A hundred and twenty historical sites have been identified in the basin of a 400 kilometre stretch of Halil-Rud River in the south of Kerman province. One of these is at Konar Sandal (sites A & B), two mounds a short drive from Jiroft town-centre. Jiroft is 230-kilometres south of the city of Kerman and was previously known as Sabzevaran, a name that describes the verdant fertile valley plain of the Halil River. Indeed, the plain by Iranian standards is so green and fertile that it is called ‘Hend-e Kuchak’ meaning little India. Jiroft is also one of the hottest towns in Iran. A temperature of 57 °C / 135 °F was recorded in August 1933.
Not far from Konar Sandal, flash floods from the Halil River in the year 2000 swept away the topsoil revealing yet another site, this one consisting of a large number of ancient graves. The excavations at Konar Sandal site have also revealed the ruins of a city a kilometre and a half (about a mile) in diameter. The ruins of the ancient settlements at or near Jiroft are said to have been home to a peoples who inhabited the area in 2200 or 2300 BCE – an era in history when writing first began to flourish and traders carried spices and grain, gold, lapis lazuli and ideas along the Aryan trade roads that radiated from Central Asia to the Nile, Indus and China.

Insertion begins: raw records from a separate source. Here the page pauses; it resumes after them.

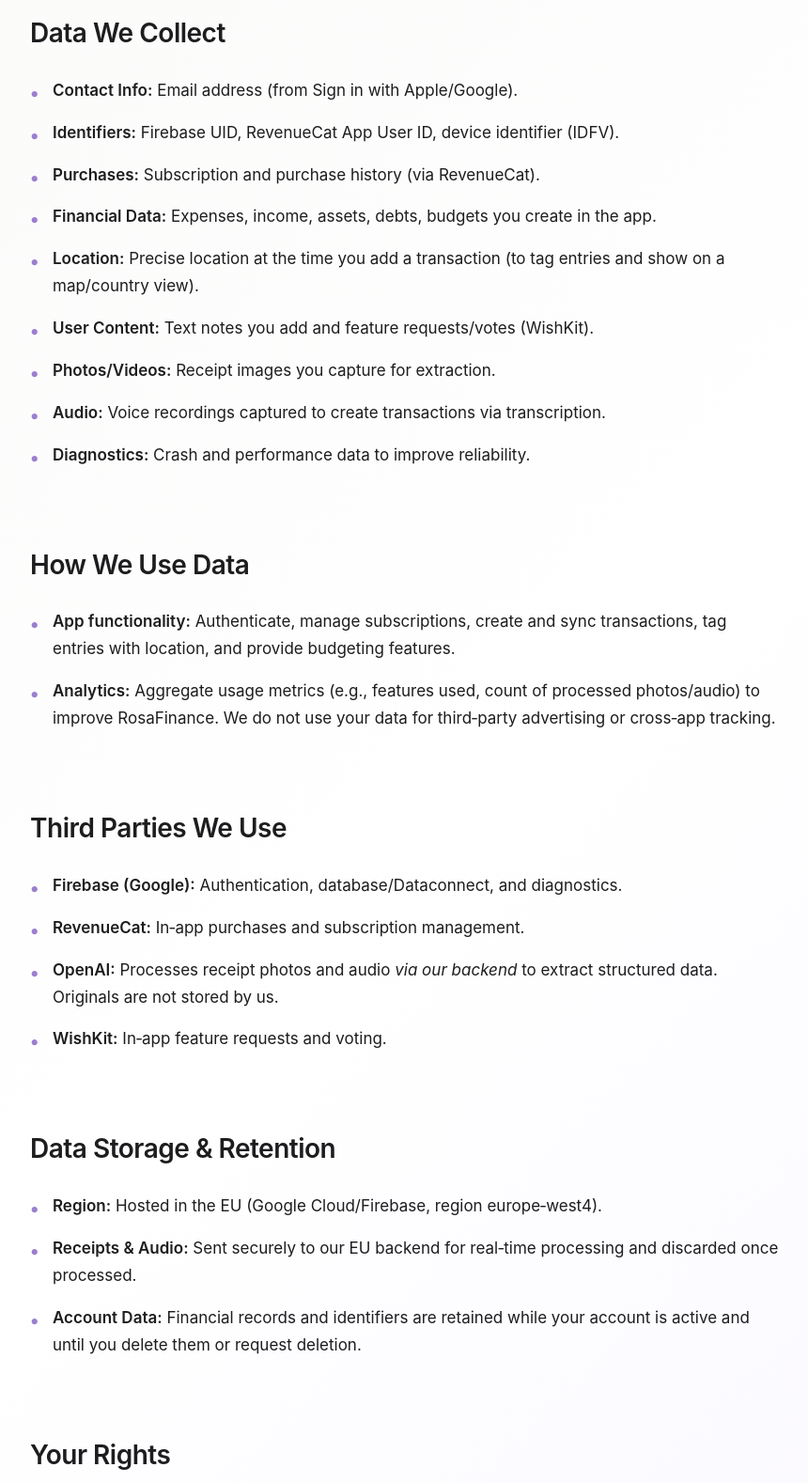
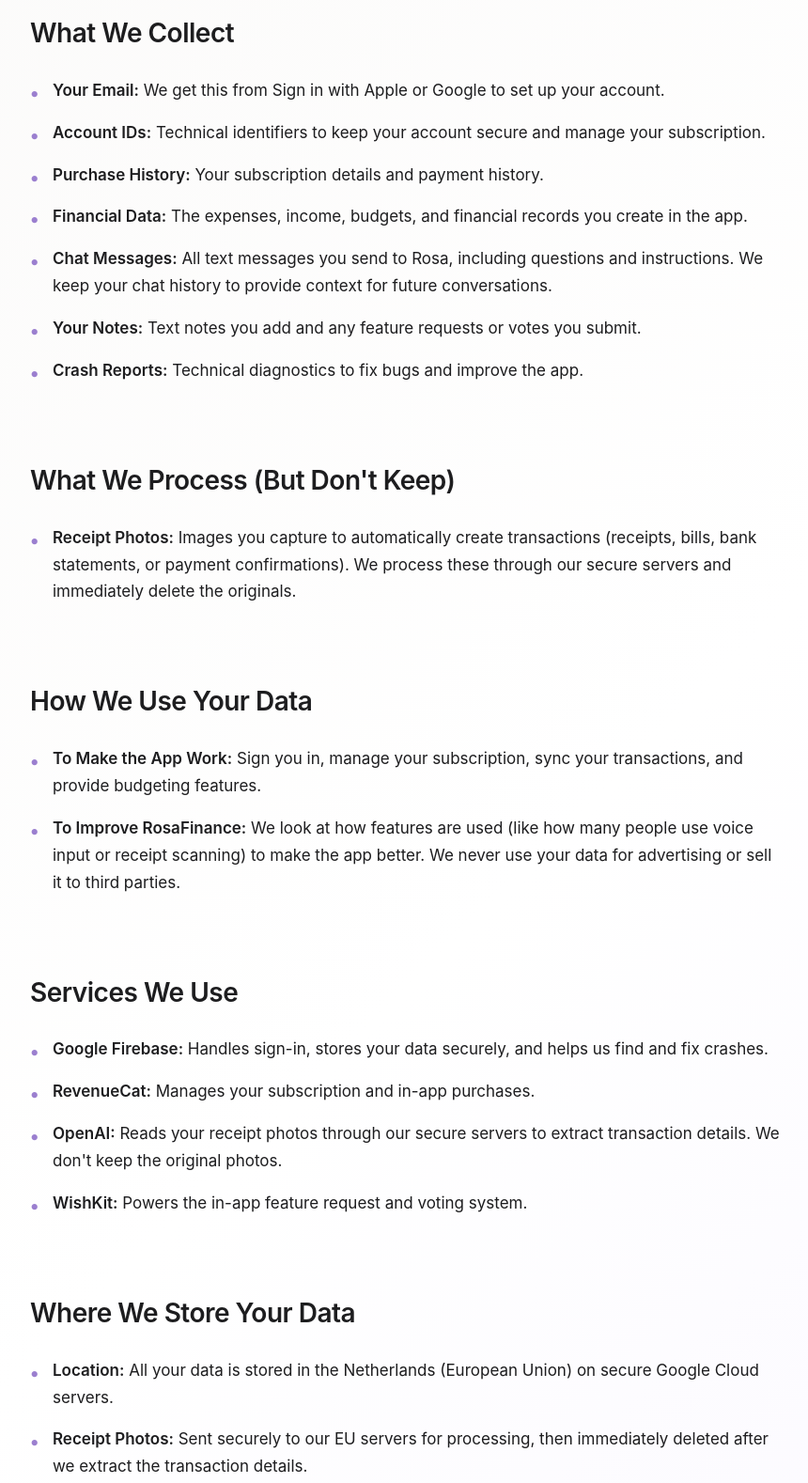
Before and after one commit to ghasemel/rosemary-website, a plain HTML site: page privacy.html in a window 1280 px wide. Shown: the part 520-2098 px from the top of the page at 94% size, without its empty margins (208-1068 px from the left). Drawn offline with Linux system fonts and the light colour scheme.

Commit message:
update policy

```diff
--- a/privacy.html
+++ b/privacy.html
@@ -31,60 +31,65 @@
   <main class="privacy-page">
     <div class="privacy-page-content">
       <h1 class="privacy-page-title">Privacy Policy</h1>
-      <p class="privacy-page-date">Last updated: January 10, 2025</p>
+      <p class="privacy-page-date">Last updated: November 28, 2025</p>
 
       <p class="privacy-intro">RosaFinance is a product by <strong>Rosemary Solutions</strong>. This policy explains what we collect, how we use it, where we process it, how long we keep it, and your choices. If anything here conflicts with an app‑store specific disclosure, the stricter disclosure applies.</p>
 
       <section class="privacy-section">
-        <h2 class="privacy-section-title">Data We Collect</h2>
+        <h2 class="privacy-section-title">What We Collect</h2>
         <ul class="privacy-list">
-          <li><strong>Contact Info:</strong> Email address (from Sign in with Apple/Google).</li>
-          <li><strong>Identifiers:</strong> Firebase UID, RevenueCat App User ID, device identifier (IDFV).</li>
-          <li><strong>Purchases:</strong> Subscription and purchase history (via RevenueCat).</li>
-          <li><strong>Financial Data:</strong> Expenses, income, assets, debts, budgets you create in the app.</li>
-          <li><strong>Location:</strong> Precise location at the time you add a transaction (to tag entries and show on a map/country view).</li>
-          <li><strong>User Content:</strong> Text notes you add and feature requests/votes (WishKit).</li>
-          <li><strong>Photos/Videos:</strong> Receipt images you capture for extraction.</li>
-          <li><strong>Audio:</strong> Voice recordings captured to create transactions via transcription.</li>
-          <li><strong>Diagnostics:</strong> Crash and performance data to improve reliability.</li>
+          <li><strong>Your Email:</strong> We get this from Sign in with Apple or Google to set up your account.</li>
+          <li><strong>Account IDs:</strong> Technical identifiers to keep your account secure and manage your subscription.</li>
+          <li><strong>Purchase History:</strong> Your subscription details and payment history.</li>
+          <li><strong>Financial Data:</strong> The expenses, income, budgets, and financial records you create in the app.</li>
+          <li><strong>Chat Messages:</strong> All text messages you send to Rosa, including questions and instructions. We keep your chat history to provide context for future conversations.</li>
+          <li><strong>Your Notes:</strong> Text notes you add and any feature requests or votes you submit.</li>
+          <li><strong>Crash Reports:</strong> Technical diagnostics to fix bugs and improve the app.</li>
         </ul>
       </section>
 
       <section class="privacy-section">
-        <h2 class="privacy-section-title">How We Use Data</h2>
+        <h2 class="privacy-section-title">What We Process (But Don't Keep)</h2>
         <ul class="privacy-list">
-          <li><strong>App functionality:</strong> Authenticate, manage subscriptions, create and sync transactions, tag entries with location, and provide budgeting features.</li>
-          <li><strong>Analytics:</strong> Aggregate usage metrics (e.g., features used, count of processed photos/audio) to improve RosaFinance. We do not use your data for third‑party advertising or cross‑app tracking.</li>
+          <li><strong>Receipt Photos:</strong> Images you capture to automatically create transactions (receipts, bills, bank statements, or payment confirmations). We process these through our secure servers and immediately delete the originals.</li>
         </ul>
       </section>
 
       <section class="privacy-section">
-        <h2 class="privacy-section-title">Third Parties We Use</h2>
+        <h2 class="privacy-section-title">How We Use Your Data</h2>
         <ul class="privacy-list">
-          <li><strong>Firebase (Google):</strong> Authentication, database/Dataconnect, and diagnostics.</li>
-          <li><strong>RevenueCat:</strong> In‑app purchases and subscription management.</li>
-          <li><strong>OpenAI:</strong> Processes receipt photos and audio <em>via our backend</em> to extract structured data. Originals are not stored by us.</li>
-          <li><strong>WishKit:</strong> In‑app feature requests and voting.</li>
+          <li><strong>To Make the App Work:</strong> Sign you in, manage your subscription, sync your transactions, and provide budgeting features.</li>
+          <li><strong>To Improve RosaFinance:</strong> We look at how features are used (like how many people use voice input or receipt scanning) to make the app better. We never use your data for advertising or sell it to third parties.</li>
         </ul>
       </section>
 
       <section class="privacy-section">
-        <h2 class="privacy-section-title">Data Storage &amp; Retention</h2>
+        <h2 class="privacy-section-title">Services We Use</h2>
         <ul class="privacy-list">
-          <li><strong>Region:</strong> Hosted in the EU (Google Cloud/Firebase, region europe‑west4).</li>
-          <li><strong>Receipts &amp; Audio:</strong> Sent securely to our EU backend for real‑time processing and discarded once processed.</li>
-          <li><strong>Account Data:</strong> Financial records and identifiers are retained while your account is active and until you delete them or request deletion.</li>
+          <li><strong>Google Firebase:</strong> Handles sign-in, stores your data securely, and helps us find and fix crashes.</li>
+          <li><strong>RevenueCat:</strong> Manages your subscription and in-app purchases.</li>
+          <li><strong>OpenAI:</strong> Reads your receipt photos through our secure servers to extract transaction details. We don't keep the original photos.</li>
+          <li><strong>WishKit:</strong> Powers the in-app feature request and voting system.</li>
+        </ul>
+      </section>
+
+      <section class="privacy-section">
+        <h2 class="privacy-section-title">Where We Store Your Data</h2>
+        <ul class="privacy-list">
+          <li><strong>Location:</strong> All your data is stored in the Netherlands (European Union) on secure Google Cloud servers.</li>
+          <li><strong>Receipt Photos:</strong> Sent securely to our EU servers for processing, then immediately deleted after we extract the transaction details.</li>
+          <li><strong>Your Account:</strong> We keep your financial records as long as your account is active. You can delete them anytime, or contact us to delete your entire account.</li>
         </ul>
       </section>
 
       <section class="privacy-section">
         <h2 class="privacy-section-title">Your Rights</h2>
-        <p>You can access, export, correct, or delete your data. You can also withdraw location permissions at any time in iOS Settings. To request account deletion or data export, contact us at <a href="mailto:info@rosemarysolutions.com">info@rosemarysolutions.com</a>.</p>
+        <p>You have full control over your data. You can access, export, correct, or delete it anytime. You can also turn off location permissions in iOS Settings whenever you want. To request account deletion or a data export, email us at <a href="mailto:info@rosemarysolutions.com">info@rosemarysolutions.com</a>.</p>
       </section>
 
       <section class="privacy-section">
         <h2 class="privacy-section-title">Security</h2>
-        <p>All data is transmitted over HTTPS. We apply least‑privilege access and encryption‑at‑rest where supported by our providers.</p>
+        <p>We use industry-standard encryption to protect your data during transmission and storage. Your information is secured with the same technology that banks and major services use.</p>
       </section>
 
       <section class="privacy-section">
```
Also changed, not shown: assets/rosafinance/setting.png.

The mounds or tepes at Jiroft are also called Qal’eh Kuchak meaning little head. In addition, there are the two mounds, site A that is said to be a ziggurat-like structure 17 metres (54′) high and 400 meters (1280′) on each side at the base, and site B that is said to be a two-story citadel with a base covering nearly 13.5 hectares (33 acres) surrounded by a fortress wall 10.5 metres (34′) thick, and. A ziggurat suggests a pyramid-like structure consisting of tiered platforms, and a citadel suggest a fortified building. The two sites A & B are a couple of kilometres apart.